Work to complete :: Copy all of the records exactly.

Input records ::
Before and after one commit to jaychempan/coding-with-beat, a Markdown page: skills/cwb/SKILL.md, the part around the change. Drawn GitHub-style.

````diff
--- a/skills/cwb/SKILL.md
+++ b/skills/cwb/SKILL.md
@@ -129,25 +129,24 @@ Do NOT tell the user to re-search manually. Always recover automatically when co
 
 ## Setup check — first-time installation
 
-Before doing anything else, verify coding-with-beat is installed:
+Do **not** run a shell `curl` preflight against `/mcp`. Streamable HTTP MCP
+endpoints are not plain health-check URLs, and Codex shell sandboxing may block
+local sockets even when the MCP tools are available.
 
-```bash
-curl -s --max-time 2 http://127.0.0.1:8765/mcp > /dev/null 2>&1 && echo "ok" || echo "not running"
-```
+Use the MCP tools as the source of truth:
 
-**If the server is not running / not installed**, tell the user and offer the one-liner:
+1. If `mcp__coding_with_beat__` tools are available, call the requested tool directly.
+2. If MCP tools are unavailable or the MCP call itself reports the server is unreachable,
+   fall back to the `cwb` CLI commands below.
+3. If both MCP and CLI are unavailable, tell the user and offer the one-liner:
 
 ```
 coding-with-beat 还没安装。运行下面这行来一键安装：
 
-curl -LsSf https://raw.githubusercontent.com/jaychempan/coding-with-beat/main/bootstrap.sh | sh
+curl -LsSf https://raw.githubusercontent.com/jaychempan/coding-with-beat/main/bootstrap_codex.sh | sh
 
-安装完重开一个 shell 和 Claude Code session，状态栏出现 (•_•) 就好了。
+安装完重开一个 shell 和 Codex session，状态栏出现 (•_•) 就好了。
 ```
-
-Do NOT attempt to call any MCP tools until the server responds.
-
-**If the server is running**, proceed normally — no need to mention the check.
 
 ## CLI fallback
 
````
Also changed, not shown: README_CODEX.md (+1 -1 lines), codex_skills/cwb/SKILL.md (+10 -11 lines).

Answer to this task ::
Before and after one commit to jaychempan/coding-with-beat, a Markdown page: skills/cwb/SKILL.md, the part around the change. Drawn GitHub-style.

````diff
--- a/skills/cwb/SKILL.md
+++ b/skills/cwb/SKILL.md
@@ -129,25 +129,24 @@ Do NOT tell the user to re-search manually. Always recover automatically when co
 
 ## Setup check — first-time installation
 
-Before doing anything else, verify coding-with-beat is installed:
+Do **not** run a shell `curl` preflight against `/mcp`. Streamable HTTP MCP
+endpoints are not plain health-check URLs, and Codex shell sandboxing may block
+local sockets even when the MCP tools are available.
 
-```bash
-curl -s --max-time 2 http://127.0.0.1:8765/mcp > /dev/null 2>&1 && echo "ok" || echo "not running"
-```
+Use the MCP tools as the source of truth:
 
-**If the server is not running / not installed**, tell the user and offer the one-liner:
+1. If `mcp__coding_with_beat__` tools are available, call the requested tool directly.
+2. If MCP tools are unavailable or the MCP call itself reports the server is unreachable,
+   fall back to the `cwb` CLI commands below.
+3. If both MCP and CLI are unavailable, tell the user and offer the one-liner:
 
 ```
 coding-with-beat 还没安装。运行下面这行来一键安装：
 
-curl -LsSf https://raw.githubusercontent.com/jaychempan/coding-with-beat/main/bootstrap.sh | sh
+curl -LsSf https://raw.githubusercontent.com/jaychempan/coding-with-beat/main/bootstrap_codex.sh | sh
 
-安装完重开一个 shell 和 Claude Code session，状态栏出现 (•_•) 就好了。
+安装完重开一个 shell 和 Codex session，状态栏出现 (•_•) 就好了。
 ```
-
-Do NOT attempt to call any MCP tools until the server responds.
-
-**If the server is running**, proceed normally — no need to mention the check.
 
 ## CLI fallback
 
````
Also changed, not shown: README_CODEX.md (+1 -1 lines), codex_skills/cwb/SKILL.md (+10 -11 lines).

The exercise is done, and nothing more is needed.